There’s a cool, funny piece in the New Yorker this week about wine and how we’re affected so much by its context. We’ve been trained to think (or at least say we think) that a given wine is better than another given wine because of certain factors (cost, locale, etc.)
One wine critic put it this way:
“Take art criticism, restaurant reviews, smart phone or car criticism,” he told me. “In none of those fields do you ask someone to critique a product blind. It’s just not done, and it would be crazy. A reviewer tells you about the context, the arc of an artist’s or a chef’s career, how they are doing now relative to before. How this version of the iPhone compares to the others.”
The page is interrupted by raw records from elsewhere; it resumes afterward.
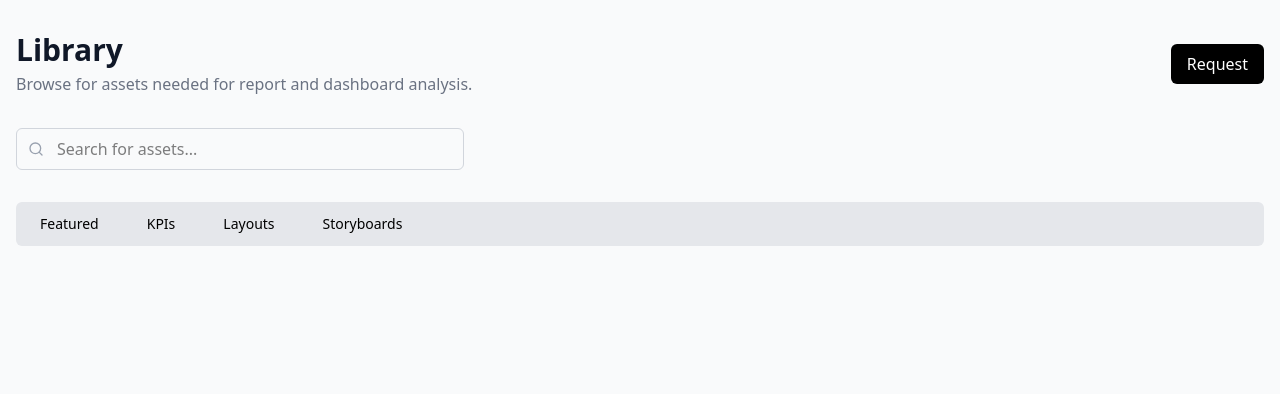
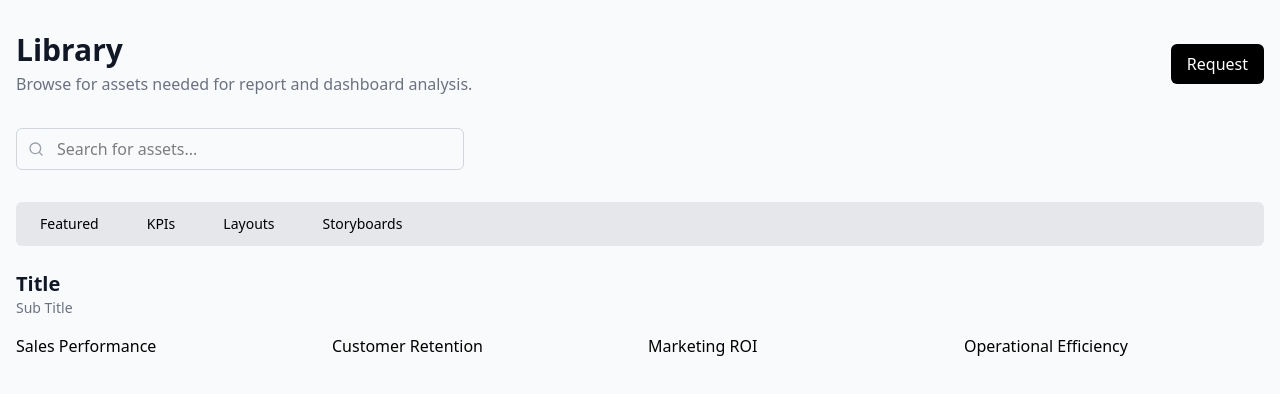
Before and after one commit to julydeath/kpi-dashboard, a Next.js app: page / in a window 1280 px wide. Shown: the top 394 px of the page. Built offline with nearby package versions, Linux system fonts and the light colour scheme.

Commit message:
chore: renbder asset based on tab

```diff
--- /dev/null
+++ b/components/AssetGrid.tsx
@@ -0,0 +1,64 @@
+"use client"
+
+import { useState } from "react"
+// import MetricCard from "./MetricCard"
+// import AssetDetailModal from "./AssetDetailModal"
+
+
+export const featuredAssets = [
+    {
+      id: "1",
+      title: "Sales Performance",
+      description: "Track monthly sales performance across all regions and product categories",
+      type: "kpi",
+      icon: "chart",
+    },
+    {
+      id: "2",
+      title: "Customer Retention",
+      description: "Measure customer retention rates and identify churn patterns",
+      type: "kpi",
+      icon: "clock",
+    },
+    {
+      id: "3",
+      title: "Marketing ROI",
+      description: "Analyze return on investment for marketing campaigns across channels",
+      type: "dataviz",
+      icon: "chart",
+    },
+    {
+      id: "4",
+      title: "Operational Efficiency",
+      description: "Monitor key operational metrics and identify optimization opportunities",
+      type: "kpi",
+      icon: "chart",
+    },
+  ]
+
+export default function AssetGrid() {
+
+
+  return (
+    <div className="mt-6">
+      <div className="mb-4">
+        <h2 className="text-xl font-semibold text-gray-900">Title</h2>
+        <p className="text-sm text-gray-500">Sub Title</p>
+      </div>
+
+      {featuredAssets.length > 0 ? (
+        <div className="grid grid-cols-1 sm:grid-cols-2 lg:grid-cols-4 gap-4">
+          {featuredAssets.map((asset) => (
+            <div key={asset.id}>{asset.title}</div>
+          ))}
+        </div>
+      ) : (
+        <div className="bg-white p-8 rounded-lg border border-gray-200 text-center">
+          <p className="text-gray-500">No assets available.</p>
+        </div>
+      )}
+
+      {/* {selectedAsset && <AssetDetailModal asset={selectedAsset} onClose={handleCloseModal} />} */}
+    </div>
+  )
+}
--- a/components/Library.tsx
+++ b/components/Library.tsx
@@ -3,12 +3,13 @@
 import Link from "next/link";
 import SearchBar from "./SearchBar";
 import { useSearchParams } from 'next/navigation'
+import AssetGrid from "./AssetGrid";
 
 export default function Library() {
 
   const searchParams = useSearchParams()
 
-  const search = searchParams.get('tab')
+  const activeTab = searchParams.get('tab') || "featured"
 
   // console.log({search})
 
@@ -58,6 +59,19 @@ export default function Library() {
             </Link>
           </div>
         </div>
+
+
+        <>
+            {activeTab === "featured" && (
+              <>
+                <AssetGrid />
+              </>
+            )}
+
+            {activeTab === "kpi" && (
+              <AssetGrid />
+            )}
+          </>
       </div>
     </div>
   );
```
This goes perfectly with the story about the two people who sold a bunch of items online. One just posted photos and the stuff and one hired people to write these long, elaborate stories about where their stuff came from.
Guess which one made more money?
Context matters to people because they want to feel good and important and like what they are doing is meaningful beyond the act of whatever it is.